“When boys are relationally engaged, paid attention to, known and understood as they know and understand themselves, they will try,” Reichert writes. “…Attentive, caring relationships transform boys—especially boys struggling or in peril.”
The fact that relationships with coaches and teachers are important to children is not exactly groundbreaking. But that it’s a better predictor of academic success for boys than girls surprised even Mulcahy.
“It’s a generalization, but I think there’s some truth to it—girls build and develop relationships easier, so people think relationships are more important for girls than boys,” he said. “That’s not the case. The research shows the opposite. That surprised me because I think sometimes boys aren’t as open about the importance of relationship.”
Mulcahy is the father of two sons and the former head of lower school at an all-boys school in Connecticut. But it was his experience teaching a challenging third grade boy at a co-ed, K-9 school in Virginia that drove home the importance of relational learning.
An administrator assigned Mulcahy to a troubled student and encouraged him to reach this student by building a meaningful relationship with him.
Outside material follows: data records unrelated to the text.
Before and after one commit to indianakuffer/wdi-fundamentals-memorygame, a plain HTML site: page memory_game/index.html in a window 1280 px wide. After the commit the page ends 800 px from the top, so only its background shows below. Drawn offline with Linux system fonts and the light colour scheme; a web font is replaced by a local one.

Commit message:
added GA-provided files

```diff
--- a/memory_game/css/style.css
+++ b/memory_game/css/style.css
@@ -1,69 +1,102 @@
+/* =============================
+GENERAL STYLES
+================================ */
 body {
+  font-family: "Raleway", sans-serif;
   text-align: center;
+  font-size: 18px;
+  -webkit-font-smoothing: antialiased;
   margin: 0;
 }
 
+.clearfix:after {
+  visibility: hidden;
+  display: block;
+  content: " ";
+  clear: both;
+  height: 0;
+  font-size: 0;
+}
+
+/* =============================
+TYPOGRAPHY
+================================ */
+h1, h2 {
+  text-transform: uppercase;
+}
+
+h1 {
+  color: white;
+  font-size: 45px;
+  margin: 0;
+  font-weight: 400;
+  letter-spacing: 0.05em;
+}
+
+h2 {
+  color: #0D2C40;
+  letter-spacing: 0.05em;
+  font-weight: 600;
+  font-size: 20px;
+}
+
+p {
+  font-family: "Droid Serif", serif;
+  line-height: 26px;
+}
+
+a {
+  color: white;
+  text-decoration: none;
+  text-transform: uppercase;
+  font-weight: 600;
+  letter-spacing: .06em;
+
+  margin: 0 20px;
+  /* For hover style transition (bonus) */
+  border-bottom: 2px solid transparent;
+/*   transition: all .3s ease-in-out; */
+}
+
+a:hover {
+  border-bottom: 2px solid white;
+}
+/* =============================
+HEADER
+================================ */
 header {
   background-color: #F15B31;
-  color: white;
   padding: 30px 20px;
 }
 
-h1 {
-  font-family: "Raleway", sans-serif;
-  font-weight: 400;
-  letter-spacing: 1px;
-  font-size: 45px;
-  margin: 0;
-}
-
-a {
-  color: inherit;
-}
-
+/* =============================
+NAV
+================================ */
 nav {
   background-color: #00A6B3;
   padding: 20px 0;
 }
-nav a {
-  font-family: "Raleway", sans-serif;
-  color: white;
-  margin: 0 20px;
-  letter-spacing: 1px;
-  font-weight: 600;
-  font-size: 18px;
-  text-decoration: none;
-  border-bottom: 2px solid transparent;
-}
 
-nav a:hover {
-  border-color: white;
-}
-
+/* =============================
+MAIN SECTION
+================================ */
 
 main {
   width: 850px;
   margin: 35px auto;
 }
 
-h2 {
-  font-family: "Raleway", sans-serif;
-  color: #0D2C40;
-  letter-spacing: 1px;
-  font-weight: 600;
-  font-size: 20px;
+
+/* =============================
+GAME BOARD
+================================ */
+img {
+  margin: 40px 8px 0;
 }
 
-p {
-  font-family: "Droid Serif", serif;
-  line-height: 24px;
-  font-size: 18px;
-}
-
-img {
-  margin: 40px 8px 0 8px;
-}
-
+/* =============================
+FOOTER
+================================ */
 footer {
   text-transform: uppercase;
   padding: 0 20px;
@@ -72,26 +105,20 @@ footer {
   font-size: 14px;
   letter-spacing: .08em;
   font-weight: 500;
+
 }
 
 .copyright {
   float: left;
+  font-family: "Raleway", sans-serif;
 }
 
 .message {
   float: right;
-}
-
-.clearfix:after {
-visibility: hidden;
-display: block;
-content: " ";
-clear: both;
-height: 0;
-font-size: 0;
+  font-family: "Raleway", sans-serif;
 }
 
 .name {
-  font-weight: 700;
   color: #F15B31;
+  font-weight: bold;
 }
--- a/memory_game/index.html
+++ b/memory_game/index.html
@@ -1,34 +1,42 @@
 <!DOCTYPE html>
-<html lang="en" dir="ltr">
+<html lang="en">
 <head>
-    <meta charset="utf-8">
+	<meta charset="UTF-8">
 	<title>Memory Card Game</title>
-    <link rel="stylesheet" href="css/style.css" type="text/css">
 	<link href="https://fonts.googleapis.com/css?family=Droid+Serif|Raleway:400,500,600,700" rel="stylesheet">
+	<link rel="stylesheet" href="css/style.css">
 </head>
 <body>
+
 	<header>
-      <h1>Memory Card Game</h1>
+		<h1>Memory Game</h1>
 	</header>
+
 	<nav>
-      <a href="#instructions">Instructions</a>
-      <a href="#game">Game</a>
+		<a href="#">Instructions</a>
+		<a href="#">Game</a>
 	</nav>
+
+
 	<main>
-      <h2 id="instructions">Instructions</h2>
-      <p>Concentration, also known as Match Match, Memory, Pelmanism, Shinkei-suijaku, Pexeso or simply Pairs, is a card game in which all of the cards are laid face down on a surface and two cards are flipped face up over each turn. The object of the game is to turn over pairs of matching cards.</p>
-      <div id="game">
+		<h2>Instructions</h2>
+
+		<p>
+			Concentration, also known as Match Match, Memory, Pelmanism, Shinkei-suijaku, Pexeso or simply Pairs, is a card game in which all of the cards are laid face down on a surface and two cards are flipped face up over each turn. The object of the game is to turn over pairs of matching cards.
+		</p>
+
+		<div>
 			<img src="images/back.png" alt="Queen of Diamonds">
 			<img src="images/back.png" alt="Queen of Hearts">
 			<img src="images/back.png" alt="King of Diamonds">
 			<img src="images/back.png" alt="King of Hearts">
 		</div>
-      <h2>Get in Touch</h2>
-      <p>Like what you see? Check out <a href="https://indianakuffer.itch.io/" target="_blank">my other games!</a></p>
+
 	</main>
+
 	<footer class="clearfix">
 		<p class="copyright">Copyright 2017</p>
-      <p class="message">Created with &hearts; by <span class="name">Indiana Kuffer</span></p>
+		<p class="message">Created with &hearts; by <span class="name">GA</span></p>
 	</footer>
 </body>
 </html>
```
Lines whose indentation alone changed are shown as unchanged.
That meant getting to know him and getting to know his parents. It meant sacrificing time that would normally have been spent planning shooting baskets at recess with a student who loved basketball.
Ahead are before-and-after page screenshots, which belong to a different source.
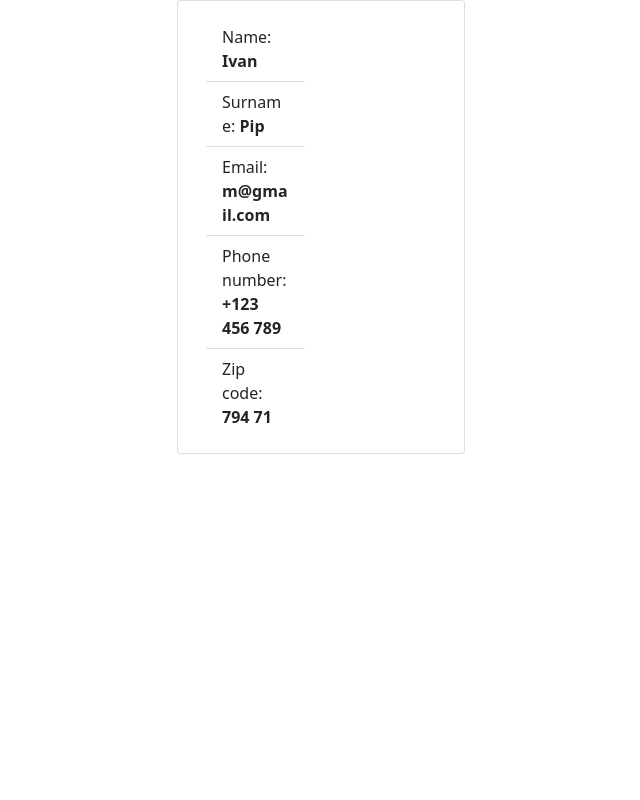
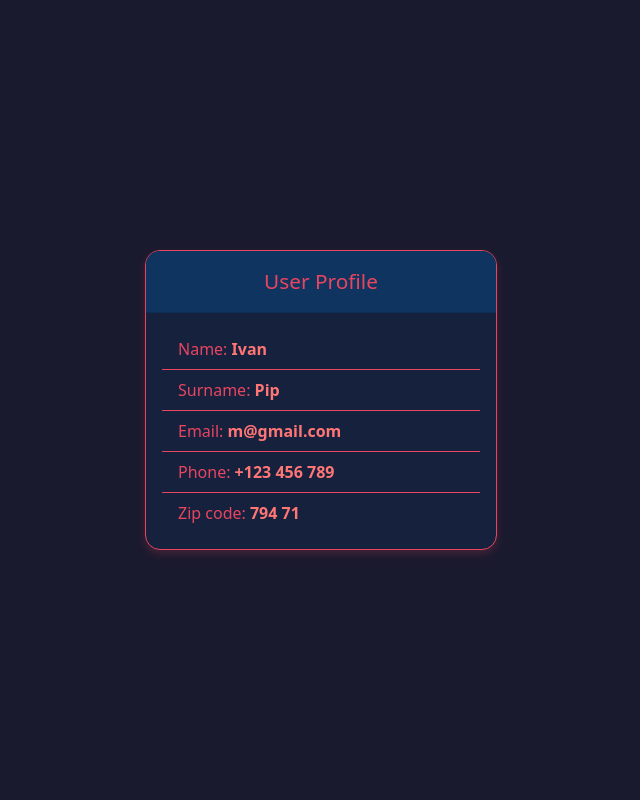
Before and after one commit to fora-organization/fora, a Flask app: page /user in a window 1280 px wide. Shown: the whole page, without its empty margins (319-959 px from the left). Run offline with Flask 3, Linux system fonts and the light colour scheme.

Commit message:
product creation

```diff
--- a/app.py
+++ b/app.py
@@ -7,6 +7,4 @@ app = Flask(__name__)
 from routes import *
 
 if __name__ == "__main__":
-    drop_db()
-    create_db()
     app.run(debug=True)
--- a/db_requsts/__init__.py
+++ b/db_requsts/__init__.py
@@ -1 +1,2 @@
 from db_requsts.user import *
+from db_requsts.product import create_product
--- a/models/base.py
+++ b/models/base.py
@@ -1,3 +1,5 @@
+import os
+
 from sqlalchemy import create_engine
 from sqlalchemy.orm import sessionmaker, DeclarativeBase
 
--- a/routes/__init__.py
+++ b/routes/__init__.py
@@ -1,2 +1,3 @@
 from routes.user import *
+from routes.product import *
 from routes.default import *
--- a/templates/user_details.html
+++ b/templates/user_details.html
@@ -1,25 +1,61 @@
-
+<!DOCTYPE html>
+<html lang="en">
 <head>
-    <link href="https://cdn.jsdelivr.net/npm/bootstrap@5.0.2/dist/css/bootstrap.min.css" rel="stylesheet" integrity="sha384-EVSTQN3/azprG1Anm3QDgpJLIm9Nao0Yz1ztcQTwFspd3yD65VohhpuuCOmLASjC" crossorigin="anonymous">
+    <meta charset="UTF-8">
+    <meta name="viewport" content="width=device-width, initial-scale=1.0">
+    <title>Profile Card</title>
+    <link href="https://cdn.jsdelivr.net/npm/bootstrap@5.0.2/dist/css/bootstrap.min.css" rel="stylesheet">
+    <style>
+        /* Загальний стиль сторінки */
+        body {
+            background-color: #1a1a2e; /* Темно-синій фон */
+            display: flex;
+            justify-content: center;
+            align-items: center;
+            height: 100vh;
+            color: #e94560; /* Червоний колір тексту */
+        }
+        /* Стиль картки */
+        .card {
+            width: 22rem;
+            border-radius: 15px;
+            overflow: hidden;
+            box-shadow: 0 4px 8px rgba(233, 69, 96, 0.2);
+            transition: transform 0.3s;
+            background-color: #16213e; /* Темно-синій фон картки */
+            border: 1px solid #e94560; /* Червона рамка */
+        }
+        /* Заголовок картки */
+        .card-header {
+            background: #0f3460; /* Темно-синій заголовок */
+            color: #e94560; /* Червоний текст */
+            text-align: center;
+            font-size: 1.3rem;
+            padding: 15px;
+        }
+        /* Список елементів */
+        .list-group-item {
+            background-color: #16213e; /* Темний фон списку */
+            border-color: #e94560; /* Червоний бордер */
+            color: #e94560; /* Червоний текст */
+        }
+        .list-group-item strong {
+            color: #ff7675; /* Світло-червоний колір для виділеного тексту */
+        }
+    </style>
 </head>
 <body>
-    <section>
-        <div class="container">
-            <div class="row justify-content-center">
-                <div class="card" style="width: 18rem;">
-                    <div class="col-6">
+    <div class="card">
+        <div class="card-header">User Profile</div>
         <div class="card-body">
             <ul class="list-group list-group-flush">
                 <li class="list-group-item">Name: <strong>Ivan</strong></li>
                 <li class="list-group-item">Surname: <strong>Pip</strong></li>
                 <li class="list-group-item">Email: <strong>m@gmail.com</strong></li>
-                                <li class="list-group-item">Phone number: <strong>+123 456 789</strong></li>
+                <li class="list-group-item">Phone: <strong>+123 456 789</strong></li>
                 <li class="list-group-item">Zip code: <strong>794 71</strong></li>
             </ul>
         </div>
     </div>
-                </div>
-            </div>
-        </div>
-    </section>
 </body>
+</html>
```
Lines whose indentation alone changed are shown as unchanged.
That was 14 years ago. The boy recently graduated from the University of Virginia and works for Deloitte. He was back at his grade school for an alumni event recently and sent word through faculty there what a difference Mulcahy had made for him.
“That’s the stuff that we live for as educators,” Mulcahy says.
As parents, too.
Hearing Mulcahy’s story made me realize why it felt so good to see Wade light up the day his favorite preschool teacher showed up at his tee ball game, or why it was so nice to see him playing “rock, paper, scissors” with an assistant choir director after his first practice at church.
Raising boys is not easy. But parents don’t have to go it alone. We’re not supposed to….
…and in the case of boys? We’d better not.
CARROLL WALTON was a longtime sportswriter for the Atlanta Journal-Constitution and co-authored Ballplayer, the Chipper Jones biography, in 2017. Today she lives in Charlotte with her husband and three sons and continues to freelance for several media outlets.